Hundreds of scholarships are being offered to budding engineers and nuclear scientists to shore up Australia’s workforce to deliver its flagship AUKUS submarine program with the US and UK.
Adding to the existing National Naval Shipbuilding education pipeline, the 300 scholarships will be available during the next five years.
Defence minister Peter Dutton says the delivery of at least eight nuclear-powered submarines will result in thousands of jobs in Australia in coming decades.
“We must ensure our people have the right skills and qualifications to support and deliver this once-in-a-generation endeavour that will bolster our national security and defence,” Dutton said in a statement.
Once qualified, the workers will fill roles across Defence, nuclear stewardship and environment agencies, research and training, and the broader shipbuilding industry.
“These scholarships will provide Australians [with] the opportunity to develop essential skills and qualifications to work in the nuclear-powered submarine enterprise,” Dutton said.
The government is also working to increase Australians undertaking vocational education and training that lead to nuclear-related careers.

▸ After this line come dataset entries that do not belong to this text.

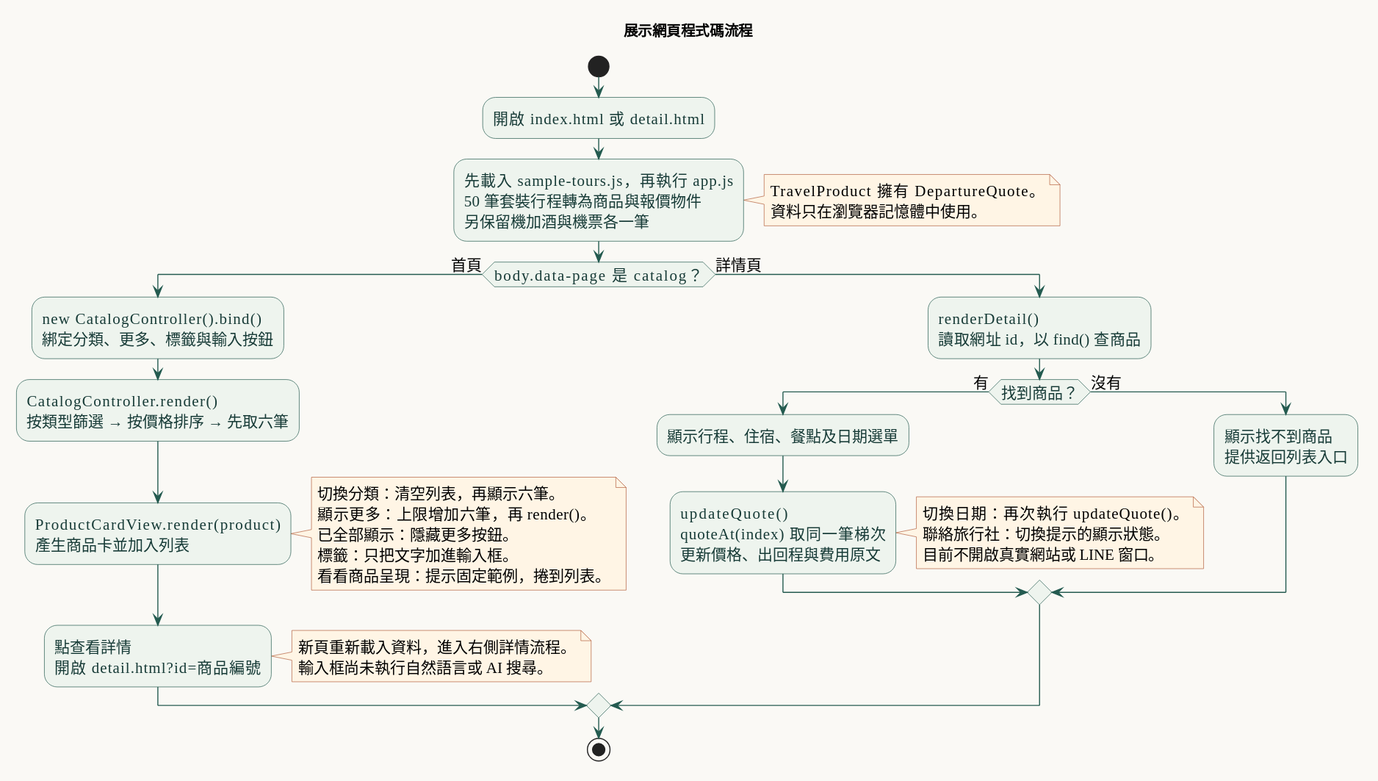
Before: 作業區/獨立展示/CodeFlow.svg, a diagram exported from PlantUML (buhaw7w/desktop-tutorial). Its diagram source:
```plantuml
@startuml
title 展示網頁程式碼流程
skinparam defaultFontName Microsoft JhengHei
skinparam defaultFontSize 15
skinparam shadowing false
skinparam backgroundColor #FAF9F5
skinparam activityBackgroundColor #EEF4EE
skinparam activityBorderColor #245B50
skinparam activityFontColor #173B37
skinparam ArrowColor #245B50
skinparam noteBackgroundColor #FFF5E5
skinparam noteBorderColor #B3613E
start
:開啟 index.html 或 detail.html;
:先載入 sample-tours.js，再執行 app.js\n50 筆套裝行程轉為商品與報價物件\n另保留機加酒與機票各一筆;
note right
  TravelProduct 擁有 DepartureQuote。
  資料只在瀏覽器記憶體中使用。
end note
if (body.data-page 是 catalog？) then (首頁)
  :new CatalogController().bind()\n綁定分類、更多、標籤與輸入按鈕;
  :CatalogController.render()\n按類型篩選 → 按價格排序 → 先取六筆;
  :ProductCardView.render(product)\n產生商品卡並加入列表;
  note right
    切換分類：清空列表，再顯示六筆。
    顯示更多：上限增加六筆，再 render()。
    已全部顯示：隱藏更多按鈕。
    標籤：只把文字加進輸入框。
    看看商品呈現：提示固定範例，捲到列表。
  end note
  :點查看詳情\n開啟 detail.html?id=商品編號;
  note right
    新頁重新載入資料，進入右側詳情流程。
    輸入框尚未執行自然語言或 AI 搜尋。
  end note
else (詳情頁)
  :renderDetail()\n讀取網址 id，以 find() 查商品;
  if (找到商品？) then (有)
    :顯示行程、住宿、餐點及日期選單;
    :updateQuote()\nquoteAt(index) 取同一筆梯次\n更新價格、出回程與費用原文;
    note right
      切換日期：再次執行 updateQuote()。
      聯絡旅行社：切換提示的顯示狀態。
      目前不開啟真實網站或 LINE 窗口。
    end note
  else (沒有)
    :顯示找不到商品\n提供返回列表入口;
  endif
endif
stop
@enduml
```
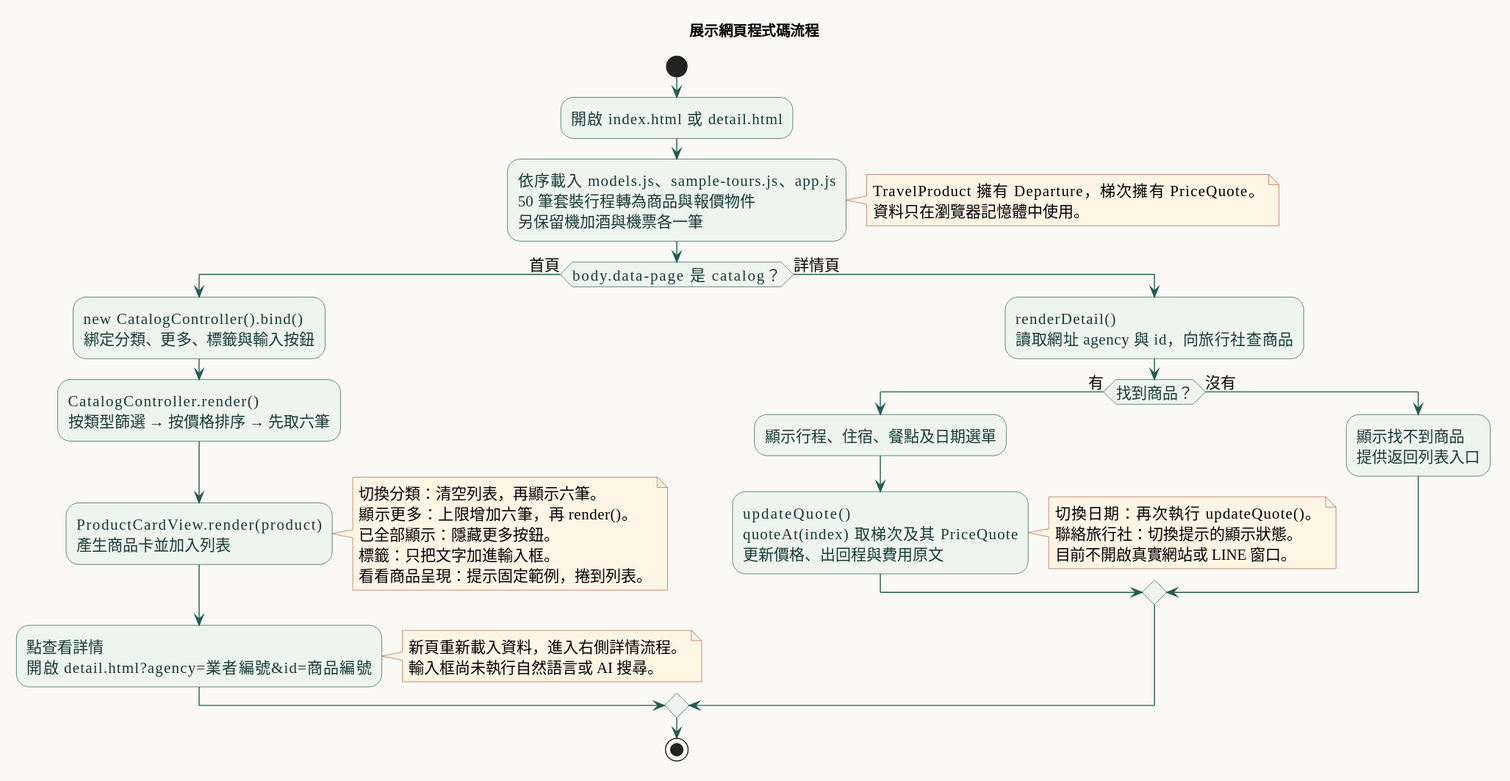
The same file after the commit.

Diff of the diagram source:
```diff
@@ -12,9 +12,9 @@
 skinparam noteBorderColor #B3613E
 start
 :開啟 index.html 或 detail.html;
-:先載入 sample-tours.js，再執行 app.js\n50 筆套裝行程轉為商品與報價物件\n另保留機加酒與機票各一筆;
+:依序載入 models.js、sample-tours.js、app.js\n50 筆套裝行程轉為商品與報價物件\n另保留機加酒與機票各一筆;
 note right
-  TravelProduct 擁有 DepartureQuote。
+  TravelProduct 擁有 Departure，梯次擁有 PriceQuote。
   資料只在瀏覽器記憶體中使用。
 end note
 if (body.data-page 是 catalog？) then (首頁)
@@ -28,16 +28,16 @@
     標籤：只把文字加進輸入框。
     看看商品呈現：提示固定範例，捲到列表。
   end note
-  :點查看詳情\n開啟 detail.html?id=商品編號;
+  :點查看詳情\n開啟 detail.html?agency=業者編號&id=商品編號;
   note right
     新頁重新載入資料，進入右側詳情流程。
     輸入框尚未執行自然語言或 AI 搜尋。
   end note
 else (詳情頁)
-  :renderDetail()\n讀取網址 id，以 find() 查商品;
+  :renderDetail()\n讀取網址 agency 與 id，向旅行社查商品;
   if (找到商品？) then (有)
     :顯示行程、住宿、餐點及日期選單;
-    :updateQuote()\nquoteAt(index) 取同一筆梯次\n更新價格、出回程與費用原文;
+    :updateQuote()\nquoteAt(index) 取梯次及其 PriceQuote\n更新價格、出回程與費用原文;
     note right
       切換日期：再次執行 updateQuote()。
       聯絡旅行社：切換提示的顯示狀態。
```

Australia, the UK and the US held meetings this month at the Pentagon in Washington DC to discuss Australia’s Nuclear-Powered Submarine Program.

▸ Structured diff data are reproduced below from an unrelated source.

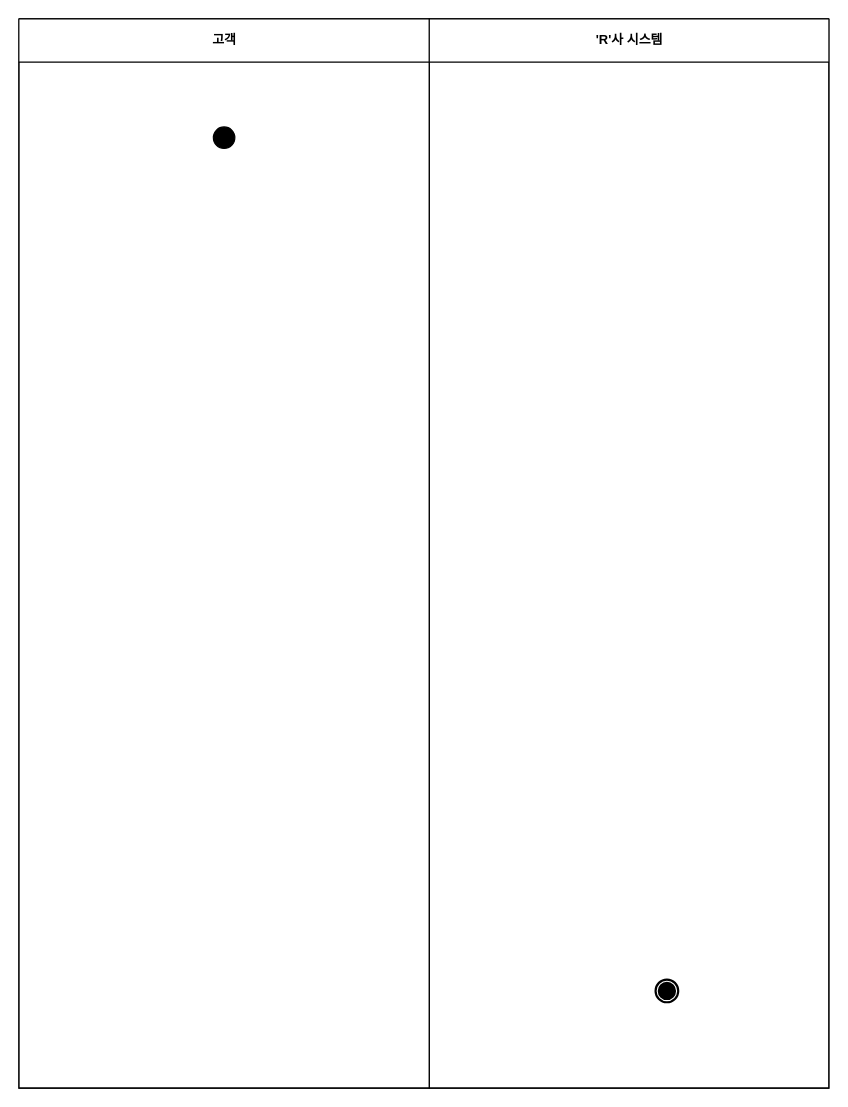
Before: 시분설_5번_activity.drawio in dbsrudrla/diagram, a draw.io diagram. Source tidied: cells renumbered, new cells numbered last; positions are measured from the earlier drawing's top-left corner, leaving out a move shared by most shapes. Both pictures are drawn from the tidied source at 108%, with x=0, y=0 at pixel (18, 18).
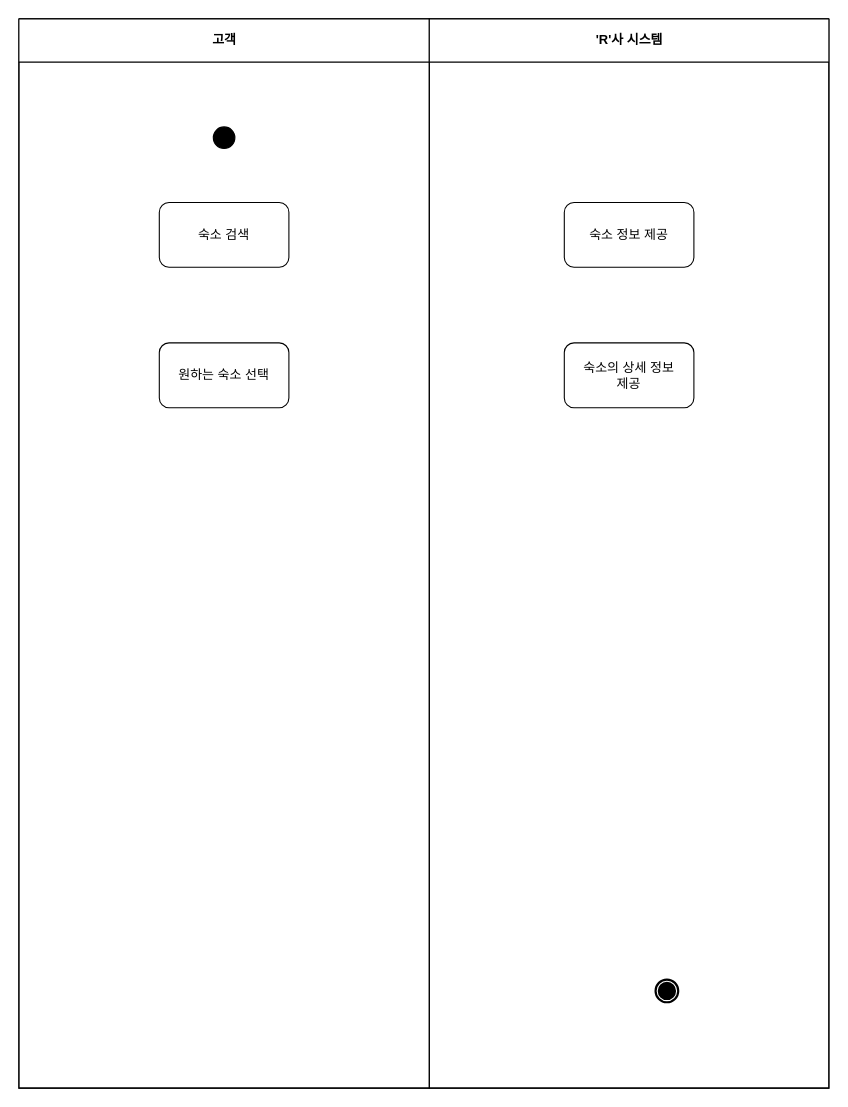
Above is the later version.

Commit message (it also covers changes not shown here):
시분설_5번_activity.drawio 업데이트

Diff of the diagram source:
```diff
@@
 <mxGraphModel>
   <root>
     <mxCell id="0" />
     <mxCell id="1" parent="0" />
     <mxCell id="2" style="swimlane;html=1;startSize=0;rounded=0;shadow=0;comic=0;labelBackgroundColor=none;strokeWidth=1;fontFamily=Verdana;fontSize=12;align=center;" parent="1" vertex="1">
       <mxGeometry width="750" height="990" as="geometry" />
     </mxCell>
     <mxCell id="3" value="고객" style="swimlane;html=1;startSize=40;" parent="2" vertex="1">
       <mxGeometry width="380" height="990" as="geometry" />
     </mxCell>
     <mxCell id="4" style="ellipse;whiteSpace=wrap;html=1;rounded=0;shadow=0;comic=0;labelBackgroundColor=none;strokeWidth=1;fillColor=#000000;fontFamily=Verdana;fontSize=12;align=center;" parent="3" vertex="1">
       <mxGeometry x="180" y="100" width="20" height="20" as="geometry" />
     </mxCell>
+    <mxCell id="7" value="숙소 검색" style="rounded=1;whiteSpace=wrap;html=1;" parent="3" vertex="1">
+      <mxGeometry x="130" y="170" width="120" height="60" as="geometry" />
+    </mxCell>
+    <mxCell id="8" value="원하는 숙소 선택" style="rounded=1;whiteSpace=wrap;html=1;" parent="3" vertex="1">
+      <mxGeometry x="130" y="300" width="120" height="60" as="geometry" />
+    </mxCell>
     <mxCell id="5" value="'R'사 시스템" style="swimlane;html=1;startSize=40;" parent="2" vertex="1">
       <mxGeometry x="380" width="370" height="990" as="geometry" />
     </mxCell>
     <mxCell id="6" style="shape=mxgraph.bpmn.shape;html=1;verticalLabelPosition=bottom;labelBackgroundColor=#ffffff;verticalAlign=top;perimeter=ellipsePerimeter;outline=end;symbol=terminate;rounded=0;shadow=0;comic=0;strokeWidth=1;fontFamily=Verdana;fontSize=12;align=center;" parent="5" vertex="1">
       <mxGeometry x="210" y="890" width="20" height="20" as="geometry" />
     </mxCell>
+    <mxCell id="9" value="숙소 정보 제공" style="rounded=1;whiteSpace=wrap;html=1;" parent="5" vertex="1">
+      <mxGeometry x="125" y="170" width="120" height="60" as="geometry" />
+    </mxCell>
+    <mxCell id="10" value="숙소의 상세 정보 &lt;br&gt;제공" style="rounded=1;whiteSpace=wrap;html=1;" parent="5" vertex="1">
+      <mxGeometry x="125" y="300" width="120" height="60" as="geometry" />
+    </mxCell>
   </root>
 </mxGraphModel>
```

“The meetings were productive and the participants outlined next steps to continue the positive trajectory in implementation,” a Whitehouse statement said.

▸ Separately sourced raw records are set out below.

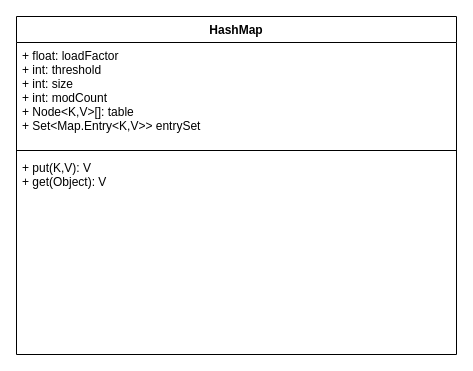
The draw.io diagram page "UML" (1 of 2) of graphics/未命名绘图.drawio in xiaomingcong/learnAlgorithm, before the edit. Source tidied: cells renumbered, new cells numbered last; positions are measured from the earlier drawing's top-left corner, leaving out a move shared by most shapes. Both pictures are drawn from the tidied source at 100%, with x=0, y=0 at pixel (16, 16).
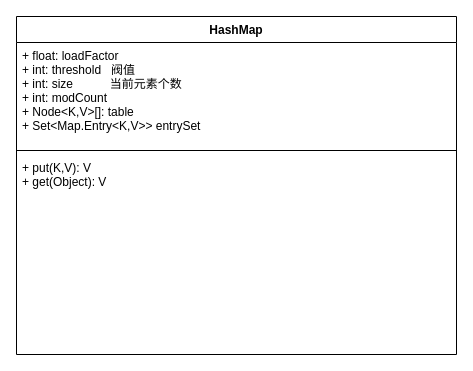
The same diagram, later.

Commit message:
更新未命名绘图.drawio

What changed in the source:
```diff
@@
 <mxGraphModel>
   <root>
     <mxCell id="0" />
     <mxCell id="1" parent="0" />
     <mxCell id="2" value="HashMap" style="swimlane;fontStyle=1;align=center;verticalAlign=top;horizontal=1;startSize=26;" parent="1" vertex="1">
       <mxGeometry width="440" height="338" as="geometry" />
     </mxCell>
-    <mxCell id="3" value="+ float: loadFactor&#10;+ int: threshold&#10;+ int: size&#10;+ int: modCount&#10;+ Node&lt;K,V&gt;[]: table&#10;+ Set&lt;Map.Entry&lt;K,V&gt;&gt; entrySet" style="text;strokeColor=none;fillColor=none;align=left;verticalAlign=top;spacingLeft=4;spacingRight=4;overflow=hidden;" parent="2" vertex="1">
+    <mxCell id="3" value="+ float: loadFactor&#10;+ int: threshold   阀值&#10;+ int: size           当前元素个数&#10;+ int: modCount&#10;+ Node&lt;K,V&gt;[]: table&#10;+ Set&lt;Map.Entry&lt;K,V&gt;&gt; entrySet" style="text;strokeColor=none;fillColor=none;align=left;verticalAlign=top;spacingLeft=4;spacingRight=4;overflow=hidden;" parent="2" vertex="1">
       <mxGeometry y="26" width="440" height="104" as="geometry" />
     </mxCell>
     <mxCell id="4" style="line;strokeWidth=1;fillColor=none;align=left;verticalAlign=middle;spacingTop=-1;spacingLeft=3;spacingRight=3;labelPosition=right;" parent="2" vertex="1">
       <mxGeometry y="130" width="440" height="8" as="geometry" />
     </mxCell>
     <mxCell id="5" value="+ put(K,V): V&#10;+ get(Object): V " style="text;strokeColor=none;fillColor=none;align=left;verticalAlign=top;spacingLeft=4;spacingRight=4;overflow=hidden;" parent="2" vertex="1">
       <mxGeometry y="138" width="440" height="200" as="geometry" />
     </mxCell>
   </root>
 </mxGraphModel>
```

“Participants committed to finalising a program of work in relation to advanced capabilities by early 2022.”